Aim of the exercise | Retype the whole listing below exactly, keeping every picture out of it.

######

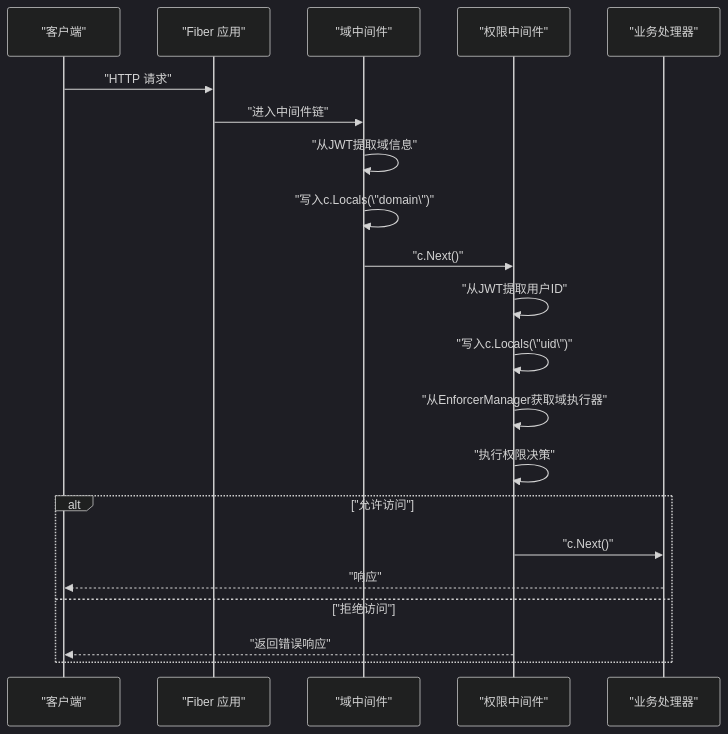
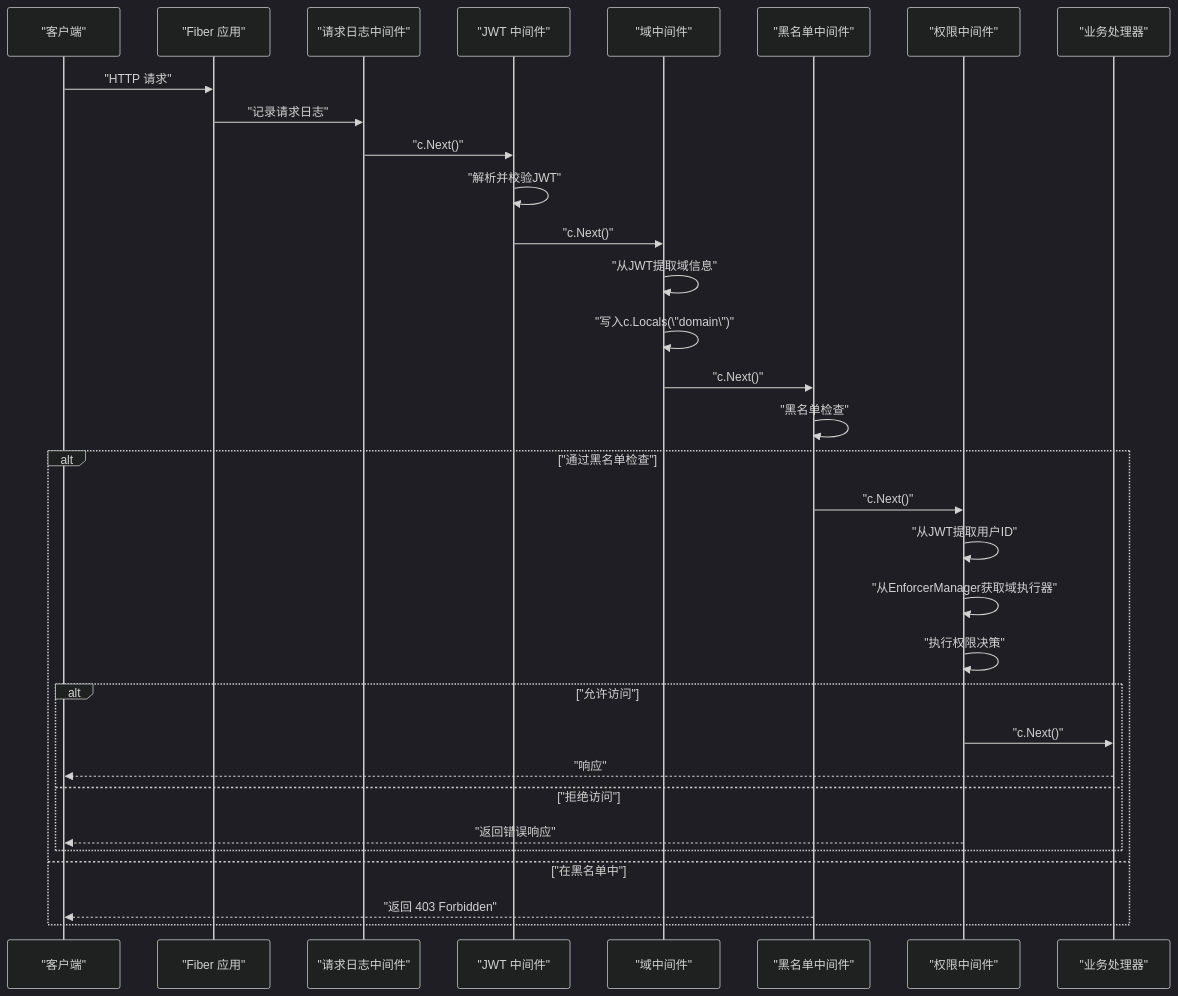
The second of 7 diagrams in .qoder/repowiki/zh/content/扩展开发/中间件扩展.md (wuwuseo/e-sports-go-admin), drawn with Mermaid (dark theme) before and after one commit. The commit also changed other lines of this file and 42 other files, not shown here.

````diff
--- a/.qoder/repowiki/zh/content/扩展开发/中间件扩展.md
+++ b/.qoder/repowiki/zh/content/扩展开发/中间件扩展.md
@@ -120,23 +133,34 @@
 ```mermaid
 sequenceDiagram
 participant C as "客户端"
 participant F as "Fiber 应用"
-participant MW1 as "域中间件"
-participant MW2 as "权限中间件"
+participant MW1 as "请求日志中间件"
+participant MW2 as "JWT 中间件"
+participant MW3 as "域中间件"
+participant MW4 as "黑名单中间件"
+participant MW5 as "权限中间件"
 participant H as "业务处理器"
 C->>F : "HTTP 请求"
-F->>MW1 : "进入中间件链"
-MW1->>MW1 : "从JWT提取域信息"
-MW1->>MW1 : "写入c.Locals(\"domain\")"
+F->>MW1 : "记录请求日志"
 MW1->>MW2 : "c.Next()"
-MW2->>MW2 : "从JWT提取用户ID"
-MW2->>MW2 : "写入c.Locals(\"uid\")"
-MW2->>MW2 : "从EnforcerManager获取域执行器"
-MW2->>MW2 : "执行权限决策"
+MW2->>MW2 : "解析并校验JWT"
+MW2->>MW3 : "c.Next()"
+MW3->>MW3 : "从JWT提取域信息"
+MW3->>MW3 : "写入c.Locals(\"domain\")"
+MW3->>MW4 : "c.Next()"
+MW4->>MW4 : "黑名单检查"
+alt "通过黑名单检查"
+MW4->>MW5 : "c.Next()"
+MW5->>MW5 : "从JWT提取用户ID"
+MW5->>MW5 : "从EnforcerManager获取域执行器"
+MW5->>MW5 : "执行权限决策"
 alt "允许访问"
-MW2->>H : "c.Next()"
+MW5->>H : "c.Next()"
 H-->>C : "响应"
 else "拒绝访问"
-MW2-->>C : "返回错误响应"
+MW5-->>C : "返回错误响应"
+end
+else "在黑名单中"
+MW4-->>C : "返回 403 Forbidden"
 end
 ```
````
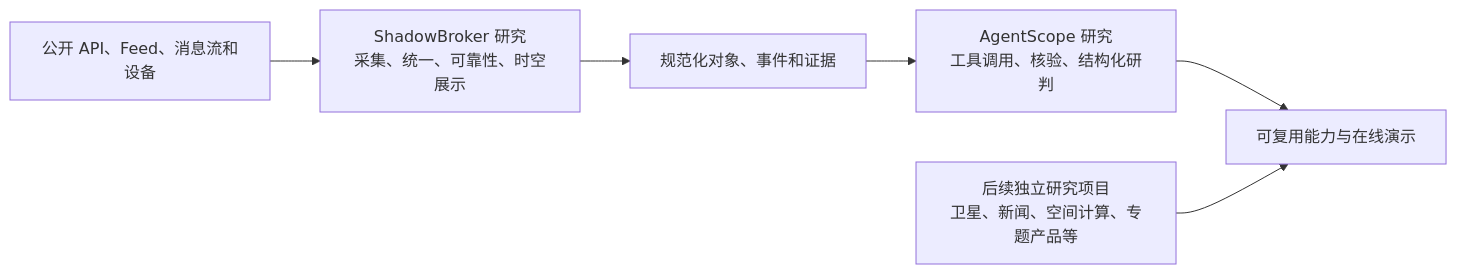
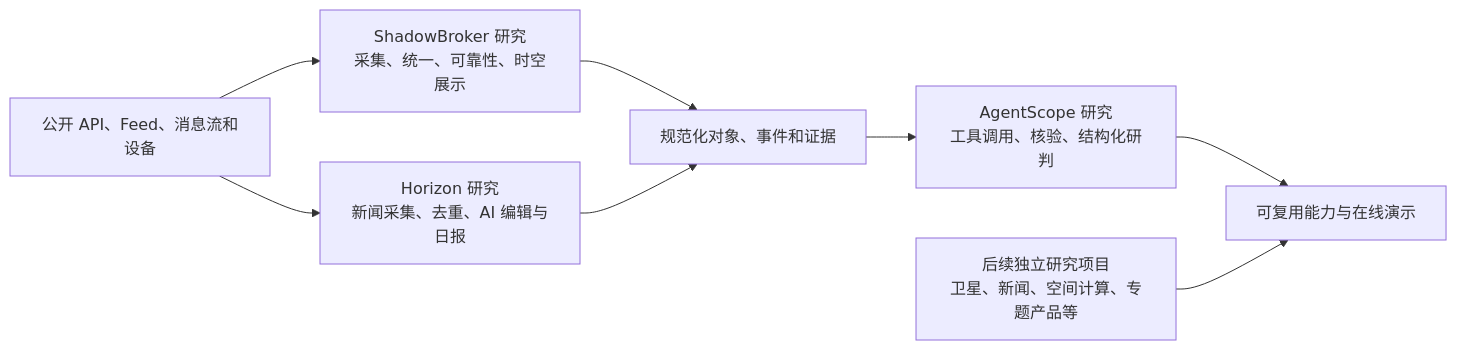
The diagram in README.md (yydshly/0807_githubcode_study), drawn with Mermaid before and after one commit. The commit also changed other lines of this file and 15 other files, not shown here.

````diff
--- a/README.md
+++ b/README.md
@@ -22,11 +23,13 @@
 ```mermaid
 flowchart LR
     A["公开 API、Feed、消息流和设备"]
     B["ShadowBroker 研究<br/>采集、统一、可靠性、时空展示"]
+    H["Horizon 研究<br/>新闻采集、去重、AI 编辑与日报"]
     C["规范化对象、事件和证据"]
     D["AgentScope 研究<br/>工具调用、核验、结构化研判"]
     F["后续独立研究项目<br/>卫星、新闻、空间计算、专题产品等"]
     E["可复用能力与在线演示"]
     A --> B --> C --> D --> E
+    A --> H --> C
     F --> E
 ```
````
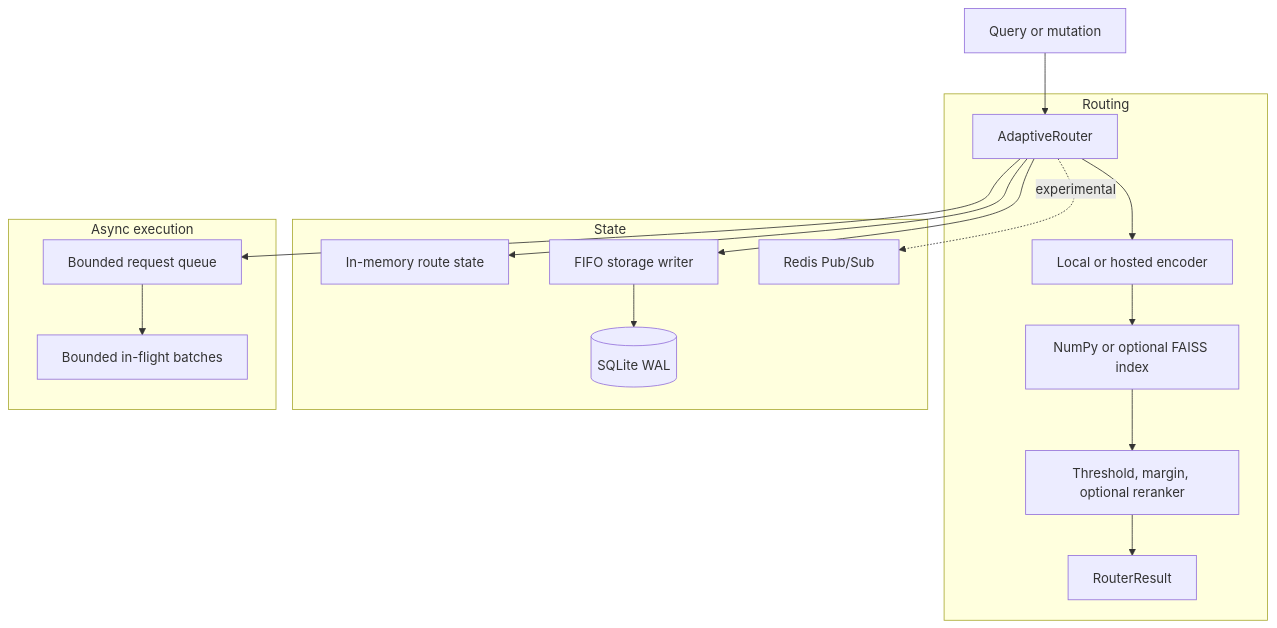
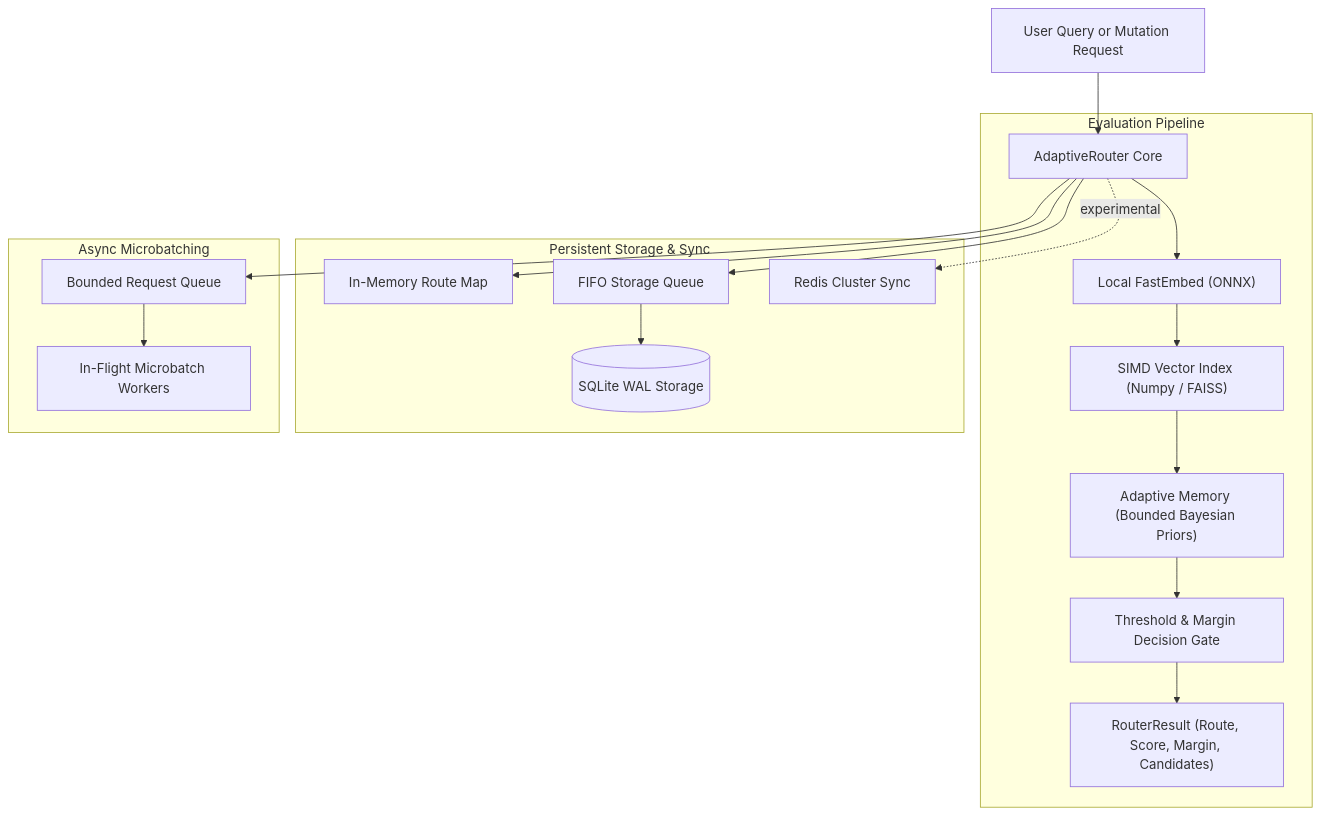
One commit to sitanshukr08/SynaptoRoute changed the first of 2 diagrams in README.md. Above: the diagram before and after it, drawn with Mermaid. The commit also changed other lines of this file, not shown here.

Commit message:
docs(readme): redesign README.md with high-impact visuals, Mermaid diagrams, feature cards, and integration guides

````diff
--- a/README.md
+++ b/README.md
@@ -102,23 +136,24 @@
 ```mermaid
 graph TD
-    Client["Query or mutation"] --> Router["AdaptiveRouter"]
+    Client["User Query or Mutation Request"] --> Router["AdaptiveRouter Core"]
 
-    subgraph Routing
-        Router --> Encoder["Local or hosted encoder"]
-        Encoder --> Index["NumPy or optional FAISS index"]
-        Index --> Policy["Threshold, margin, optional reranker"]
-        Policy --> Decision["RouterResult"]
+    subgraph Evaluation Pipeline
+        Router --> Encoder["Local FastEmbed (ONNX)"]
+        Encoder --> Index["SIMD Vector Index (Numpy / FAISS)"]
+        Index --> AdaptiveMemory["Adaptive Memory (Bounded Bayesian Priors)"]
+        AdaptiveMemory --> Gate["Threshold & Margin Decision Gate"]
+        Gate --> Result["RouterResult (Route, Score, Margin, Candidates)"]
     end
 
-    subgraph State
-        Router --> Memory["In-memory route state"]
-        Router --> Writer["FIFO storage writer"]
-        Writer --> SQLite[("SQLite WAL")]
-        Router -. "experimental" .-> Redis["Redis Pub/Sub"]
+    subgraph Persistent Storage & Sync
+        Router --> RouteMap["In-Memory Route Map"]
+        Router --> FIFO["FIFO Storage Queue"]
+        FIFO --> SQLite[("SQLite WAL Storage")]
+        Router -. "experimental" .-> Redis["Redis Cluster Sync"]
     end
 
-    subgraph Async execution
-        Router --> Queue["Bounded request queue"]
-        Queue --> Batches["Bounded in-flight batches"]
+    subgraph Async Microbatching
+        Router --> Queue["Bounded Request Queue"]
+        Queue --> Batches["In-Flight Microbatch Workers"]
     end
 ```
````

######

Result for this exercise |
The second of 7 diagrams in .qoder/repowiki/zh/content/扩展开发/中间件扩展.md (wuwuseo/e-sports-go-admin), drawn with Mermaid (dark theme) before and after one commit. The commit also changed other lines of this file and 42 other files, not shown here.

````diff
--- a/.qoder/repowiki/zh/content/扩展开发/中间件扩展.md
+++ b/.qoder/repowiki/zh/content/扩展开发/中间件扩展.md
@@ -120,23 +133,34 @@
 ```mermaid
 sequenceDiagram
 participant C as "客户端"
 participant F as "Fiber 应用"
-participant MW1 as "域中间件"
-participant MW2 as "权限中间件"
+participant MW1 as "请求日志中间件"
+participant MW2 as "JWT 中间件"
+participant MW3 as "域中间件"
+participant MW4 as "黑名单中间件"
+participant MW5 as "权限中间件"
 participant H as "业务处理器"
 C->>F : "HTTP 请求"
-F->>MW1 : "进入中间件链"
-MW1->>MW1 : "从JWT提取域信息"
-MW1->>MW1 : "写入c.Locals(\"domain\")"
+F->>MW1 : "记录请求日志"
 MW1->>MW2 : "c.Next()"
-MW2->>MW2 : "从JWT提取用户ID"
-MW2->>MW2 : "写入c.Locals(\"uid\")"
-MW2->>MW2 : "从EnforcerManager获取域执行器"
-MW2->>MW2 : "执行权限决策"
+MW2->>MW2 : "解析并校验JWT"
+MW2->>MW3 : "c.Next()"
+MW3->>MW3 : "从JWT提取域信息"
+MW3->>MW3 : "写入c.Locals(\"domain\")"
+MW3->>MW4 : "c.Next()"
+MW4->>MW4 : "黑名单检查"
+alt "通过黑名单检查"
+MW4->>MW5 : "c.Next()"
+MW5->>MW5 : "从JWT提取用户ID"
+MW5->>MW5 : "从EnforcerManager获取域执行器"
+MW5->>MW5 : "执行权限决策"
 alt "允许访问"
-MW2->>H : "c.Next()"
+MW5->>H : "c.Next()"
 H-->>C : "响应"
 else "拒绝访问"
-MW2-->>C : "返回错误响应"
+MW5-->>C : "返回错误响应"
+end
+else "在黑名单中"
+MW4-->>C : "返回 403 Forbidden"
 end
 ```
````
The diagram in README.md (yydshly/0807_githubcode_study), drawn with Mermaid before and after one commit. The commit also changed other lines of this file and 15 other files, not shown here.

````diff
--- a/README.md
+++ b/README.md
@@ -22,11 +23,13 @@
 ```mermaid
 flowchart LR
     A["公开 API、Feed、消息流和设备"]
     B["ShadowBroker 研究<br/>采集、统一、可靠性、时空展示"]
+    H["Horizon 研究<br/>新闻采集、去重、AI 编辑与日报"]
     C["规范化对象、事件和证据"]
     D["AgentScope 研究<br/>工具调用、核验、结构化研判"]
     F["后续独立研究项目<br/>卫星、新闻、空间计算、专题产品等"]
     E["可复用能力与在线演示"]
     A --> B --> C --> D --> E
+    A --> H --> C
     F --> E
 ```
````
One commit to sitanshukr08/SynaptoRoute changed the first of 2 diagrams in README.md. Above: the diagram before and after it, drawn with Mermaid. The commit also changed other lines of this file, not shown here.

Commit message:
docs(readme): redesign README.md with high-impact visuals, Mermaid diagrams, feature cards, and integration guides

````diff
--- a/README.md
+++ b/README.md
@@ -102,23 +136,24 @@
 ```mermaid
 graph TD
-    Client["Query or mutation"] --> Router["AdaptiveRouter"]
+    Client["User Query or Mutation Request"] --> Router["AdaptiveRouter Core"]
 
-    subgraph Routing
-        Router --> Encoder["Local or hosted encoder"]
-        Encoder --> Index["NumPy or optional FAISS index"]
-        Index --> Policy["Threshold, margin, optional reranker"]
-        Policy --> Decision["RouterResult"]
+    subgraph Evaluation Pipeline
+        Router --> Encoder["Local FastEmbed (ONNX)"]
+        Encoder --> Index["SIMD Vector Index (Numpy / FAISS)"]
+        Index --> AdaptiveMemory["Adaptive Memory (Bounded Bayesian Priors)"]
+        AdaptiveMemory --> Gate["Threshold & Margin Decision Gate"]
+        Gate --> Result["RouterResult (Route, Score, Margin, Candidates)"]
     end
 
-    subgraph State
-        Router --> Memory["In-memory route state"]
-        Router --> Writer["FIFO storage writer"]
-        Writer --> SQLite[("SQLite WAL")]
-        Router -. "experimental" .-> Redis["Redis Pub/Sub"]
+    subgraph Persistent Storage & Sync
+        Router --> RouteMap["In-Memory Route Map"]
+        Router --> FIFO["FIFO Storage Queue"]
+        FIFO --> SQLite[("SQLite WAL Storage")]
+        Router -. "experimental" .-> Redis["Redis Cluster Sync"]
     end
 
-    subgraph Async execution
-        Router --> Queue["Bounded request queue"]
-        Queue --> Batches["Bounded in-flight batches"]
+    subgraph Async Microbatching
+        Router --> Queue["Bounded Request Queue"]
+        Queue --> Batches["In-Flight Microbatch Workers"]
     end
 ```
````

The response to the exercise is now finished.